Many stroke survivors are patients for the rest of their lives. They remain under a doctor’s care, taking medicine and living with dietary, exercise and stress management prescriptions. But not following the doctor’s guidance is a costly and growing problem.
If you aren’t following doctors’ orders — and that’s about half of you — use this list to start tackling the problem.
For many people, taking a prescription reminds them that they’re sick. You might take your dose one day and skip the next to see if anything happens. Although you might not feel appreciably better or worse taking blood pressure medication, the long-term consequences can be catastrophic.
Some patients just won’t cooperate. They may refuse to take their meds because of unpleasant side effects. Others expect immediate results and quit when they don’t see them. If they doubt their treatment plan is effective, they’re likely to resist.
Short-term memory loss can make maintaining a simple dosing schedule challenging. Some patients have difficulty doing the complicated sequencing that multiple prescriptions require. Dementia or memory loss are especially serious for people with high blood pressure or diabetes, because the conditions require constant monitoring.
Lack of knowledge
Many survivors leave the hospital not understanding how the stroke happened or the therapeutic strategy or its goals. Some don’t understand the underlying condition that may have caused the stroke. They’re unprepared for the amount and complexity of information that comes with a new diagnosis. The Internet contains a staggering amount of health information, but that doesn't mean it's accurate. Always be concerned about the source of information, and never act on anything until you've discussed it with your physician. Not all websites are created equal. Timely information from reputable sources such as:

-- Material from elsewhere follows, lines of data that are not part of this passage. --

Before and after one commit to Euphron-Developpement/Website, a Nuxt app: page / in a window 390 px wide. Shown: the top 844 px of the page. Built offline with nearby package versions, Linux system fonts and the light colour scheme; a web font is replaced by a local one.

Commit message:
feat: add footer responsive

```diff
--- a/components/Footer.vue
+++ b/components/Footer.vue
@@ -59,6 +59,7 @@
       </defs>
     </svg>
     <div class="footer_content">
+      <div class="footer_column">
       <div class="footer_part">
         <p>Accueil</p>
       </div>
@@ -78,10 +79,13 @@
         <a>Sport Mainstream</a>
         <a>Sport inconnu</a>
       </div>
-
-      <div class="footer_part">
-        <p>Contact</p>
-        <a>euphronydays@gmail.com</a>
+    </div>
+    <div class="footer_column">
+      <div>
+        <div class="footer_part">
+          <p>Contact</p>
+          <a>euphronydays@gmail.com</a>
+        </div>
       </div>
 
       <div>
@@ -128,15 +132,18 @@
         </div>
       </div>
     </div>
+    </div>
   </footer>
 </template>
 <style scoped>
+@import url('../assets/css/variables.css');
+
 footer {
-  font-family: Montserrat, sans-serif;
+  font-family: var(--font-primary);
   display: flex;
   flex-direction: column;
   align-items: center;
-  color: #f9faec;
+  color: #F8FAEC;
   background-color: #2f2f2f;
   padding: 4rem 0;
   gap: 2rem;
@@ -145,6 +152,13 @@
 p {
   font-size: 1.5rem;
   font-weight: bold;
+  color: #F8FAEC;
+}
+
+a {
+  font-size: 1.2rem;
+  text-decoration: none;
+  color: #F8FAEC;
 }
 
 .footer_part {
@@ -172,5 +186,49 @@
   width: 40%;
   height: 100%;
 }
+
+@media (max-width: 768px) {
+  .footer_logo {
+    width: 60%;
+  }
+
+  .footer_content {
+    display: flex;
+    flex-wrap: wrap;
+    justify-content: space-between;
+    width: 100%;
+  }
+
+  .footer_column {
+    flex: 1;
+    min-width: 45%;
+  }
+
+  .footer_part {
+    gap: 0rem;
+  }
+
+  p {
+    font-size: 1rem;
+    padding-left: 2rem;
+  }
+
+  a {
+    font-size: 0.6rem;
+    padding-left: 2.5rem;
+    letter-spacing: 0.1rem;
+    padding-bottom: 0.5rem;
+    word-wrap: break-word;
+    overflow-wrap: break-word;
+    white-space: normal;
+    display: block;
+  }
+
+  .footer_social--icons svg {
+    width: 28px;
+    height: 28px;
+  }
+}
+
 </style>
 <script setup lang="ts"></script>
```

- www.diabetes.org, and
can provide solid information.
Life gets busy and other priorities get in the way
It seems like taking a pill every day would be easy, but sometimes what is easy to do is easy not to do. At first, your medication may be the highest priority, but eventually, other priorities pop up and demand attention.
Challenge Not enough time with the doctor.
Physicians’ time is often at a premium. That can work against patient education. Patients who don’t understand their treatment or its rationale have a hard time following directions.
- Go to your appointment with written questions.
- Find out as much as you can about your condition and write down questions to ask your doctor.
- Keep a pad where you store your medicine so you’ll have a central place for jotting down questions.
- Bring a loved one to take notes.
- Record the doctor's orders so you can review them.
Challenge: Too many medications and complicated lifestyle prescriptions to eat better, move more and stress less.
Many stroke survivors take multiple medications. And the more complicated the drug or lifestyle prescription, the less likely a patient will follow it.
- Create a medication map — a schedule that covers the whole day. It plots timing, dose and special instructions, like nutritional support. It organizes all your medication in one place so you see at a glance what, when and how much you should take. A dosing calendar is also helpful because you can check off the date after taking your medicine.
- Schedule a “brown bag” session with your doctor or pharmacist.
- Put all your prescription and non-prescription medications in a bag and take them to your doctor’s office or pharmacy. They may find overlapping or duplicate prescriptions from different doctors.
- Download our medication tracker (PDF)
Challenge: Lots of doctors
Patients may have several doctors and get conflicting advice and requirements. They may make uninformed choices or give up.
- Appoint a healthcare gatekeeper. Find a doctor you trust and can ask to be the ultimate arbiter of your treatment. This way you won’t have to make uninformed decisions about conflicting advice or therapies.
- Ask your pharmacist to review all your medications for problem interactions and then ask your primary care physician to resolve the problem.
Drugs are expensive. Even patients with good insurance may find that their policy is deficient in prescription coverage.
- Comparison shop.
- Investigate the prices charged for your prescriptions at several pharmacies. Also check prices at online pharmacies.
- Investigate patient assistance programs. Most drug companies have special programs called patient assistance programs that discount certain drugs.
- Do a little Internet research and talk to you doctor for advice.
- Ask your doctor about cheaper alternatives. Before you leave your doctor’s office, find out if your prescription is covered by your insurance plan. If it isn’t, they may be able to switch you to a drug that is.
Challenge: Physical limitations
- Have medications delivered or picked up for you.
- Online ordering essentially brings the pharmacy to your door. (Most brick-and-mortar pharmacies have Internet ordering sites, so you don’t have to start with a new company.)
- If you can’t get on the Internet, ask a trusted friend or relative to place the order for you or find out if your physician can do it for you.
- You may also be able to find a local pharmacy or a mail order pharmacy that takes phone orders and delivers.